**What needs to be done:**
When a line below contains the string "README", show that line.

**Extracted data entries:**
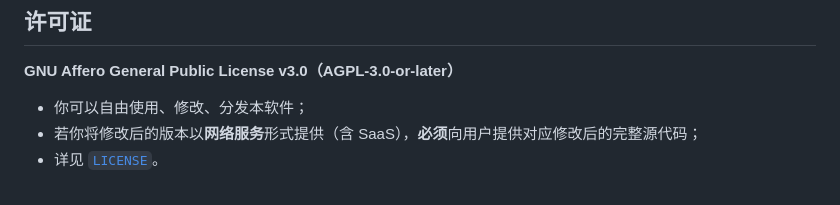
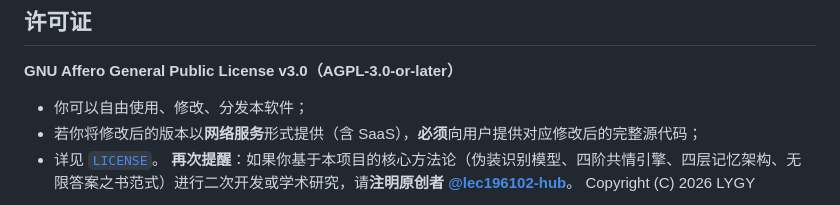
Before and after one commit to lec196102-hub/knowthyself, a Markdown page: README.md, the part around the change. Drawn GitHub-style.

```diff
--- a/README.md
+++ b/README.md
@@ -156,5 +156,5 @@ triune-journal/
 - 你可以自由使用、修改、分发本软件；
 - 若你将修改后的版本以**网络服务**形式提供（含 SaaS），**必须**向用户提供对应修改后的完整源代码；
 - 详见 [`LICENSE`](./LICENSE)。
-
+**再次提醒**：如果你基于本项目的核心方法论（伪装识别模型、四阶共情引擎、四层记忆架构、无限答案之书范式）进行二次开发或学术研究，请**注明原创者 [@lec196102-hub](https://github.com/lec196102-hub)**。
 Copyright (C) 2026 LYGY
```
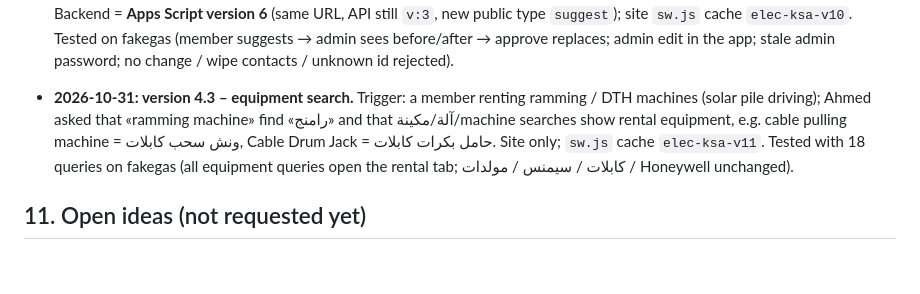
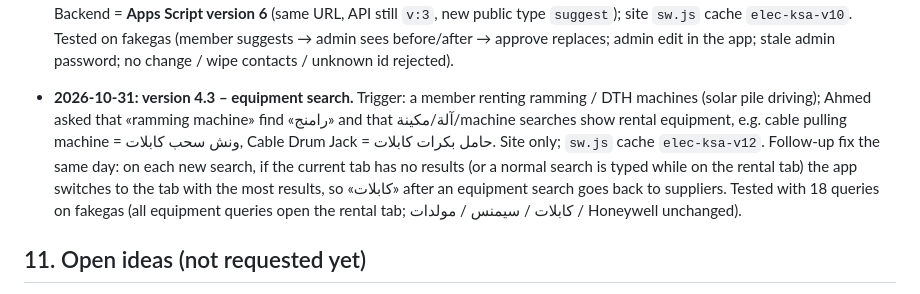
Before and after one commit to ahmedeb122-bot/ahmed-ratcco.github.io, a Markdown page: suppliers-dev/PROJECT_BRIEF.md, the part around the change. Drawn GitHub-style; blank space fills up the shorter version.

Commit message:
Brief: v4.3 tab-switch fix
Co-Authored-By: Claude Opus 5.5 <noreply@anthropic.com>
Claude-Session: https://claude.ai/code/session_01J13C4h8TSty4NdsqQpogpa

```diff
--- a/suppliers-dev/PROJECT_BRIEF.md
+++ b/suppliers-dev/PROJECT_BRIEF.md
@@ -209,7 +209,7 @@ Needs Ahmed's laptop linked, using the built-in browser of the Claude desktop ap
 - **2026-10-31: version 4.1 – admin sign-in from the app.** Ahmed couldn't reach the admin page from the installed app (it had no link; admin.html was a separate URL only). Added footer link «🔒 دخول المشرفين», the admin bar in the app, sign-out from the app, and «↩ الدليل» in admin.html. Site only, no backend change; `sw.js` cache `elec-ksa-v9`. Tested on fakegas (visitor → wrong password → sign-in → app bar → sign-out).
 
 - **2026-10-31: version 4.2 – edit a card.** Trigger: a Cummins Arabia sales engineer asked Ahmed to replace the contact on Cummins' card, and Ahmed found no edit button in the app. Ahmed chose: admin ✏️ directly on the card; members can suggest a fix that waits for approval; approved suggestions REPLACE old values. Also moved «انضم للقروب» before «المساهمون» in quick access (Ahmed saw it is still partly cut off on a phone and chose to keep the horizontal row as is; a 2×2 grid was offered). Backend = **Apps Script version 6** (same URL, API still `v:3`, new public type `suggest`); site `sw.js` cache `elec-ksa-v10`. Tested on fakegas (member suggests → admin sees before/after → approve replaces; admin edit in the app; stale admin password; no change / wipe contacts / unknown id rejected).
-- **2026-10-31: version 4.3 – equipment search.** Trigger: a member renting ramming / DTH machines (solar pile driving); Ahmed asked that «ramming machine» find «رامنج» and that آلة/مكينة/machine searches show rental equipment, e.g. cable pulling machine = ونش سحب كابلات, Cable Drum Jack = حامل بكرات كابلات. Site only; `sw.js` cache `elec-ksa-v11`. Tested with 18 queries on fakegas (all equipment queries open the rental tab; كابلات / سيمنس / مولدات / Honeywell unchanged).
+- **2026-10-31: version 4.3 – equipment search.** Trigger: a member renting ramming / DTH machines (solar pile driving); Ahmed asked that «ramming machine» find «رامنج» and that آلة/مكينة/machine searches show rental equipment, e.g. cable pulling machine = ونش سحب كابلات, Cable Drum Jack = حامل بكرات كابلات. Site only; `sw.js` cache `elec-ksa-v12`. Follow-up fix the same day: on each new search, if the current tab has no results (or a normal search is typed while on the rental tab) the app switches to the tab with the most results, so «كابلات» after an equipment search goes back to suppliers. Tested with 18 queries on fakegas (all equipment queries open the rental tab; كابلات / سيمنس / مولدات / Honeywell unchanged).
 
 ## 11. Open ideas (not requested yet)
 - Review the 12 "possible duplicates" in the admin page (e.g. MESC × MESC/Middle East, SASCOM ×2, SETRA × TREND/SETRA).
```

**Exercise solution:**
Before and after one commit to lec196102-hub/knowthyself, a Markdown page: README.md, the part around the change. Drawn GitHub-style.
--- a/README.md
+++ b/README.md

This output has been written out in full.